--- Task description ---
The task calls for an exact copy of the records, without any images.

--- Information shown ---
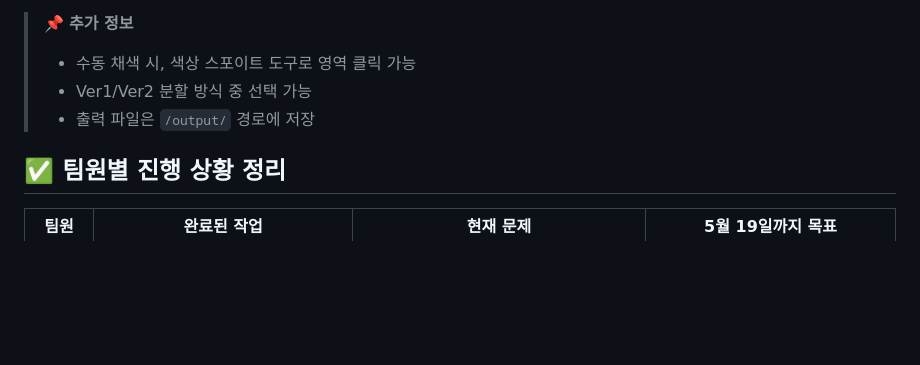
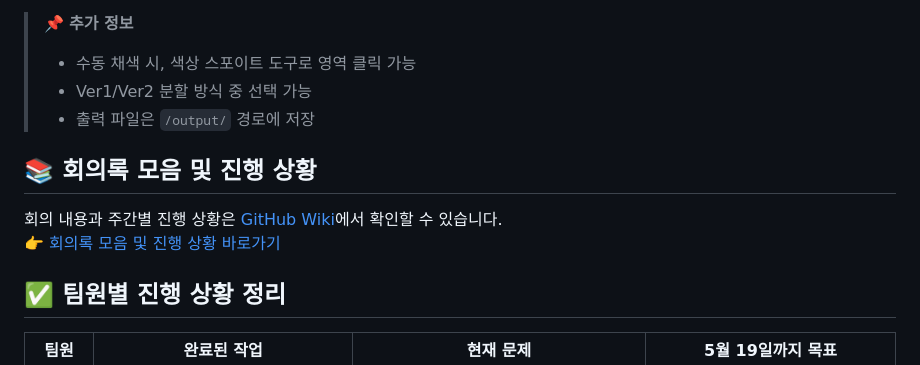
Before and after one commit to spectre0303/ossw-ColorMyModel, a Markdown page: README.md, the part around the change. Rendered like a GitHub page; blank space fills up the shorter version.

```diff
--- a/README.md
+++ b/README.md
@@ -179,6 +179,11 @@ Flutter 앱은 `flutter run` 또는 Android Studio에서 실행 가능합니다.
 > - Ver1/Ver2 분할 방식 중 선택 가능
 > - 출력 파일은 `/output/` 경로에 저장
 
+## 📚 회의록 모음 및 진행 상황
+
+회의 내용과 주간별 진행 상황은 [GitHub Wiki](https://github.com/사용자명/레포명/wiki)에서 확인할 수 있습니다.
+👉 [회의록 모음 및 진행 상황 바로가기](https://github.com/사용자명/레포명/wiki/회의록-모음-및-진행-상황)
+
 ## ✅ 팀원별 진행 상황 정리
 
 | 팀원     | 완료된 작업 | 현재 문제 | 5월 19일까지 목표 |
```
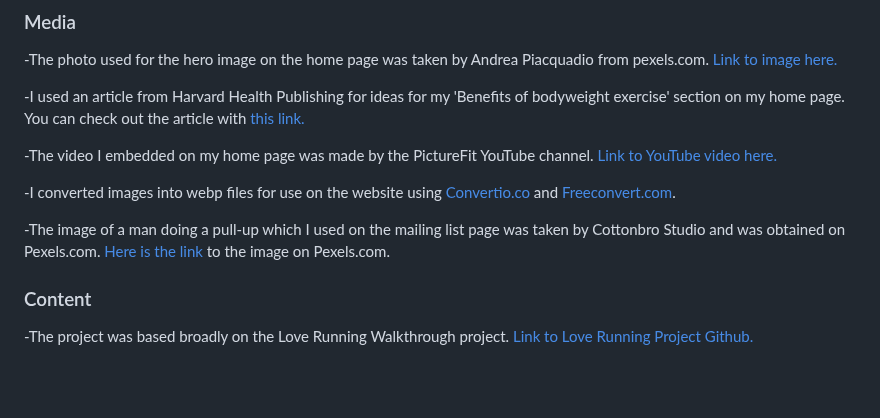
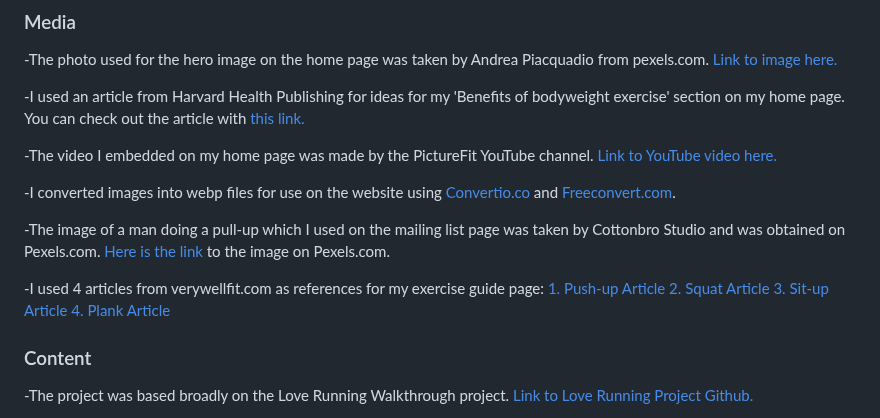
Before and after one commit to Benjamin-Walsh/free-home-exercise, a Markdown page: README.md, the part around the change. GitHub-like rendering; blank space fills up the shorter version.

Commit message:
add credits in readme for exercise articles referenced

```diff
--- a/README.md
+++ b/README.md
@@ -58,6 +58,8 @@ I deployed my website to GitHub Pages through the following procedure.
 
 -The image of a man doing a pull-up which I used on the mailing list page was taken by Cottonbro Studio and was obtained on Pexels.com. [Here is the link](https://www.pexels.com/photo/man-in-gray-tank-top-holding-onto-gymnastic-rings-7672110/) to the image on Pexels.com.
 
+-I used 4 articles from verywellfit.com as references for my exercise guide page: [1. Push-up Article](https://www.verywellfit.com/the-push-up-exercise-3120574) [2. Squat Article](https://www.verywellfit.com/safe-squat-technique-3119136) [3. Sit-up Article](https://www.verywellfit.com/how-to-do-sit-ups-techniques-benefits-variations-5075764) [4. Plank Article](https://www.verywellfit.com/the-plank-exercise-3120068)
+
 ### Content
 
 -The project was based broadly on the Love Running Walkthrough project. [Link to Love Running Project Github.](https://github.com/Code-Institute-Solutions/love-running-v3/tree/main/8.1-testing-and-validation)
```
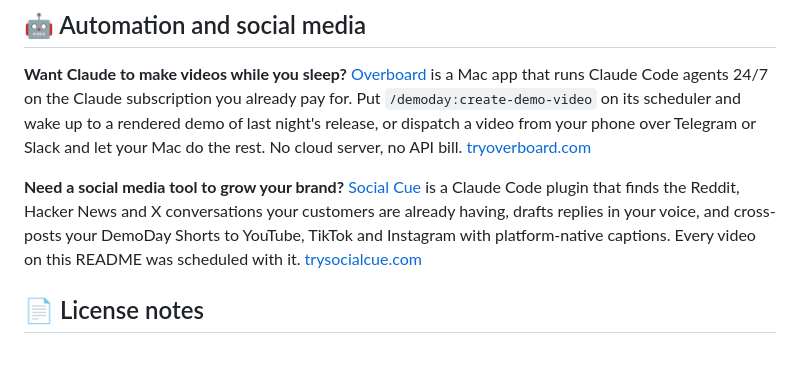
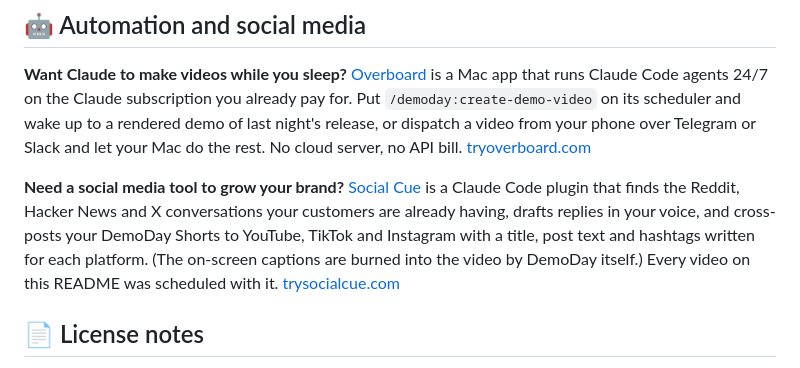
Before and after one commit to mrieck/demoday-claude-plugin, a Markdown page: README.md, the part around the change. Rendered like a GitHub page.

Commit message:
README: say what cross-posting writes per platform (post text, not subtitles)
Co-Authored-By: Claude <noreply@anthropic.com>

```diff
--- a/README.md
+++ b/README.md
@@ -247,8 +247,9 @@ bill. [tryoverboard.com](https://tryoverboard.com)
 **Need a social media tool to grow your brand?** [Social Cue](https://trysocialcue.com)
 is a Claude Code plugin that finds the Reddit, Hacker News and X conversations
 your customers are already having, drafts replies in your voice, and cross-posts
-your DemoDay Shorts to YouTube, TikTok and Instagram with platform-native
-captions. Every video on this README was scheduled with it.
+your DemoDay Shorts to YouTube, TikTok and Instagram with a title, post text
+and hashtags written for each platform. (The on-screen captions are burned into
+the video by DemoDay itself.) Every video on this README was scheduled with it.
 [trysocialcue.com](https://trysocialcue.com)
 
 ## 📄 License notes
```
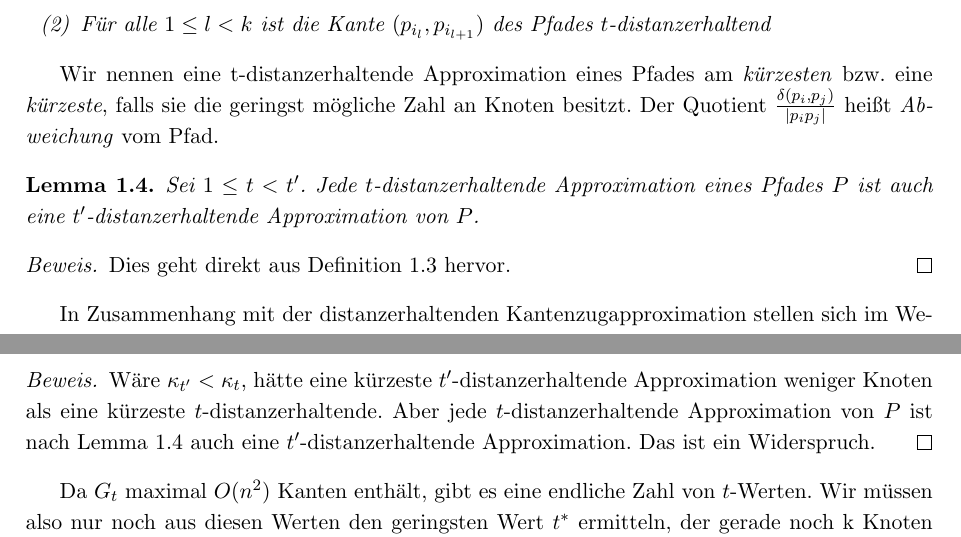
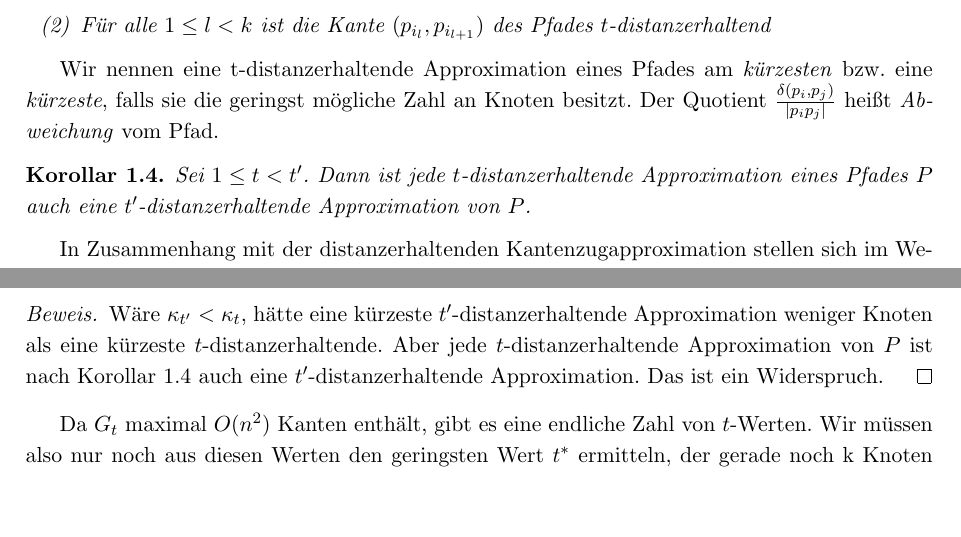
Before and after one commit to NKlug/paper-dpapp, a LaTeX paper (src/main.tex, which reads src/exact_algorithms.tex): two parts of pages 2 and 3 of 14, joined at a grey line, cut so that both start at the same text, the shorter picture padded with empty space. Compiled offline with pdfLaTeX.

Commit message:
Make the approximations lemma a corollary

```diff
--- a/src/exact_algorithms.tex
+++ b/src/exact_algorithms.tex
@@ -15,7 +15,7 @@
 		Sind $t, t' \in \R$ und $1 \leq t < t'$, dann ist $\kappa_t \geq \kappa_{t'}$.
 	\end{lemma}
 	\begin{proof}
-		Wäre $\kappa_{t'} < \kappa_t$, hätte eine kürzeste $t'$-distanzerhaltende Approximation weniger Knoten als eine kürzeste $t$-distanzerhaltende. Aber jede $t$-distanzerhaltende Approximation von $P$ ist nach Lemma \ref{lem:approximations} auch eine $t'$-distanzerhaltende Approximation. Das ist ein Widerspruch.
+		Wäre $\kappa_{t'} < \kappa_t$, hätte eine kürzeste $t'$-distanzerhaltende Approximation weniger Knoten als eine kürzeste $t$-distanzerhaltende. Aber jede $t$-distanzerhaltende Approximation von $P$ ist nach Korollar \ref{cor:approximations} auch eine $t'$-distanzerhaltende Approximation. Das ist ein Widerspruch.
 	\end{proof}
 
 	Da $G_t$ maximal $O(n^2)$ Kanten enthält, gibt es eine endliche Zahl von $t$-Werten. Wir müssen also nur noch aus diesen Werten den geringsten Wert $t^*$ ermitteln, der gerade noch k Knoten oder weniger hat. Dazu definieren wir zunächst für $1\leq i < j \leq n$ $t^*_{ij} \coloneqq\frac{\delta(p_i, p_j)}{|p_i p_j|}$, also als die Abweichung der Kante $(p_i, p_j)$ vom Pfad. Sei nun $M\coloneqq\{t^*_{ij}\ |\ 1\leq i < j \leq n\}$. Wir wissen, dass $t^* \in M$, da die gesuchte Approximation eine Kante mit maximalen $t$-Wert hat, und $M$ gerade alle diese enthält. Wegen Lemma \ref{lem:kappa} wissen wir, das sich die $\kappa_t$ umgekehrt proportional zu den $t$-Werten verhalten. Sortieren wir jetzt $M$ zu $M'$, können wir in $M'$ nach $t^*$ suchen. Da $M$ $O(n^2)$ Elemente enthält, können wir $M$ nach \cite{hagerup} in $O(n^2\log n^2)=O(n^2\log n)$ sortieren. Für die Suche verwenden wir eine Binärsuche, bei der wir jeweils für den aktuell betrachteten $t$-Wert das MVPS lösen und dann abhängig vom Ergebnis entweder im rechten oder linken Teilbereich weitersuchen.
--- a/src/main.tex
+++ b/src/main.tex
@@ -37,6 +37,7 @@
 \newtheorem{theorem}{Satz}[section]
 \newtheorem{lemma}[theorem]{Lemma}
 \newtheorem{definition}[theorem]{Definition}
+\newtheorem{corollary}[theorem]{Korollar}
 
 % Headline
 \title{Distanzerhaltende Approximation von Kantenzügen}
@@ -90,13 +91,10 @@
 
 	Wir nennen eine t-distanzerhaltende Approximation eines Pfades am \emph{kürzesten} bzw. eine \emph{kürzeste}, falls sie die geringst mögliche Zahl an Knoten besitzt.
 	Der Quotient $\frac{\delta(p_i, p_j)}{|p_ip_j|}$ heißt \emph{Abweichung} vom Pfad.
-	\begin{lemma}
-		\label{lem:approximations}
-		Sei $1 \leq t < t'$. Jede $t$-distanzerhaltende Approximation eines Pfades $P$ ist auch eine $t'$-distanzerhaltende Approximation von $P$.
-	\end{lemma}
-	\begin{proof}
-		Dies geht direkt aus Definition \ref{def:t-distapp} hervor.
-	\end{proof}
+	\begin{corollary}
+		\label{cor:approximations}
+		Sei $1 \leq t < t'$. Dann ist jede $t$-distanzerhaltende Approximation eines Pfades $P$ auch eine $t'$-distanzerhaltende Approximation von $P$.
+	\end{corollary}
 
 	In Zusammenhang mit der distanzerhaltenden Kantenzugapproximation stellen sich im Wesentlichen zwei Probleme:
 
```
Also changed, not shown: out/main.pdf.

--- Solution below ---
Before and after one commit to spectre0303/ossw-ColorMyModel, a Markdown page: README.md, the part around the change. Rendered like a GitHub page; blank space fills up the shorter version.

```diff
--- a/README.md
+++ b/README.md
@@ -179,6 +179,11 @@ Flutter 앱은 `flutter run` 또는 Android Studio에서 실행 가능합니다.
 > - Ver1/Ver2 분할 방식 중 선택 가능
 > - 출력 파일은 `/output/` 경로에 저장
 
+## 📚 회의록 모음 및 진행 상황
+
+회의 내용과 주간별 진행 상황은 [GitHub Wiki](https://github.com/사용자명/레포명/wiki)에서 확인할 수 있습니다.
+👉 [회의록 모음 및 진행 상황 바로가기](https://github.com/사용자명/레포명/wiki/회의록-모음-및-진행-상황)
+
 ## ✅ 팀원별 진행 상황 정리
 
 | 팀원     | 완료된 작업 | 현재 문제 | 5월 19일까지 목표 |
```
Before and after one commit to Benjamin-Walsh/free-home-exercise, a Markdown page: README.md, the part around the change. GitHub-like rendering; blank space fills up the shorter version.

Commit message:
add credits in readme for exercise articles referenced

```diff
--- a/README.md
+++ b/README.md
@@ -58,6 +58,8 @@ I deployed my website to GitHub Pages through the following procedure.
 
 -The image of a man doing a pull-up which I used on the mailing list page was taken by Cottonbro Studio and was obtained on Pexels.com. [Here is the link](https://www.pexels.com/photo/man-in-gray-tank-top-holding-onto-gymnastic-rings-7672110/) to the image on Pexels.com.
 
+-I used 4 articles from verywellfit.com as references for my exercise guide page: [1. Push-up Article](https://www.verywellfit.com/the-push-up-exercise-3120574) [2. Squat Article](https://www.verywellfit.com/safe-squat-technique-3119136) [3. Sit-up Article](https://www.verywellfit.com/how-to-do-sit-ups-techniques-benefits-variations-5075764) [4. Plank Article](https://www.verywellfit.com/the-plank-exercise-3120068)
+
 ### Content
 
 -The project was based broadly on the Love Running Walkthrough project. [Link to Love Running Project Github.](https://github.com/Code-Institute-Solutions/love-running-v3/tree/main/8.1-testing-and-validation)
```
Before and after one commit to mrieck/demoday-claude-plugin, a Markdown page: README.md, the part around the change. Rendered like a GitHub page.

Commit message:
README: say what cross-posting writes per platform (post text, not subtitles)
Co-Authored-By: Claude <noreply@anthropic.com>

```diff
--- a/README.md
+++ b/README.md
@@ -247,8 +247,9 @@ bill. [tryoverboard.com](https://tryoverboard.com)
 **Need a social media tool to grow your brand?** [Social Cue](https://trysocialcue.com)
 is a Claude Code plugin that finds the Reddit, Hacker News and X conversations
 your customers are already having, drafts replies in your voice, and cross-posts
-your DemoDay Shorts to YouTube, TikTok and Instagram with platform-native
-captions. Every video on this README was scheduled with it.
+your DemoDay Shorts to YouTube, TikTok and Instagram with a title, post text
+and hashtags written for each platform. (The on-screen captions are burned into
+the video by DemoDay itself.) Every video on this README was scheduled with it.
 [trysocialcue.com](https://trysocialcue.com)
 
 ## 📄 License notes
```
Before and after one commit to NKlug/paper-dpapp, a LaTeX paper (src/main.tex, which reads src/exact_algorithms.tex): two parts of pages 2 and 3 of 14, joined at a grey line, cut so that both start at the same text, the shorter picture padded with empty space. Compiled offline with pdfLaTeX.

Commit message:
Make the approximations lemma a corollary

```diff
--- a/src/exact_algorithms.tex
+++ b/src/exact_algorithms.tex
@@ -15,7 +15,7 @@
 		Sind $t, t' \in \R$ und $1 \leq t < t'$, dann ist $\kappa_t \geq \kappa_{t'}$.
 	\end{lemma}
 	\begin{proof}
-		Wäre $\kappa_{t'} < \kappa_t$, hätte eine kürzeste $t'$-distanzerhaltende Approximation weniger Knoten als eine kürzeste $t$-distanzerhaltende. Aber jede $t$-distanzerhaltende Approximation von $P$ ist nach Lemma \ref{lem:approximations} auch eine $t'$-distanzerhaltende Approximation. Das ist ein Widerspruch.
+		Wäre $\kappa_{t'} < \kappa_t$, hätte eine kürzeste $t'$-distanzerhaltende Approximation weniger Knoten als eine kürzeste $t$-distanzerhaltende. Aber jede $t$-distanzerhaltende Approximation von $P$ ist nach Korollar \ref{cor:approximations} auch eine $t'$-distanzerhaltende Approximation. Das ist ein Widerspruch.
 	\end{proof}
 
 	Da $G_t$ maximal $O(n^2)$ Kanten enthält, gibt es eine endliche Zahl von $t$-Werten. Wir müssen also nur noch aus diesen Werten den geringsten Wert $t^*$ ermitteln, der gerade noch k Knoten oder weniger hat. Dazu definieren wir zunächst für $1\leq i < j \leq n$ $t^*_{ij} \coloneqq\frac{\delta(p_i, p_j)}{|p_i p_j|}$, also als die Abweichung der Kante $(p_i, p_j)$ vom Pfad. Sei nun $M\coloneqq\{t^*_{ij}\ |\ 1\leq i < j \leq n\}$. Wir wissen, dass $t^* \in M$, da die gesuchte Approximation eine Kante mit maximalen $t$-Wert hat, und $M$ gerade alle diese enthält. Wegen Lemma \ref{lem:kappa} wissen wir, das sich die $\kappa_t$ umgekehrt proportional zu den $t$-Werten verhalten. Sortieren wir jetzt $M$ zu $M'$, können wir in $M'$ nach $t^*$ suchen. Da $M$ $O(n^2)$ Elemente enthält, können wir $M$ nach \cite{hagerup} in $O(n^2\log n^2)=O(n^2\log n)$ sortieren. Für die Suche verwenden wir eine Binärsuche, bei der wir jeweils für den aktuell betrachteten $t$-Wert das MVPS lösen und dann abhängig vom Ergebnis entweder im rechten oder linken Teilbereich weitersuchen.
--- a/src/main.tex
+++ b/src/main.tex
@@ -37,6 +37,7 @@
 \newtheorem{theorem}{Satz}[section]
 \newtheorem{lemma}[theorem]{Lemma}
 \newtheorem{definition}[theorem]{Definition}
+\newtheorem{corollary}[theorem]{Korollar}
 
 % Headline
 \title{Distanzerhaltende Approximation von Kantenzügen}
@@ -90,13 +91,10 @@
 
 	Wir nennen eine t-distanzerhaltende Approximation eines Pfades am \emph{kürzesten} bzw. eine \emph{kürzeste}, falls sie die geringst mögliche Zahl an Knoten besitzt.
 	Der Quotient $\frac{\delta(p_i, p_j)}{|p_ip_j|}$ heißt \emph{Abweichung} vom Pfad.
-	\begin{lemma}
-		\label{lem:approximations}
-		Sei $1 \leq t < t'$. Jede $t$-distanzerhaltende Approximation eines Pfades $P$ ist auch eine $t'$-distanzerhaltende Approximation von $P$.
-	\end{lemma}
-	\begin{proof}
-		Dies geht direkt aus Definition \ref{def:t-distapp} hervor.
-	\end{proof}
+	\begin{corollary}
+		\label{cor:approximations}
+		Sei $1 \leq t < t'$. Dann ist jede $t$-distanzerhaltende Approximation eines Pfades $P$ auch eine $t'$-distanzerhaltende Approximation von $P$.
+	\end{corollary}
 
 	In Zusammenhang mit der distanzerhaltenden Kantenzugapproximation stellen sich im Wesentlichen zwei Probleme:
 
```
Also changed, not shown: out/main.pdf.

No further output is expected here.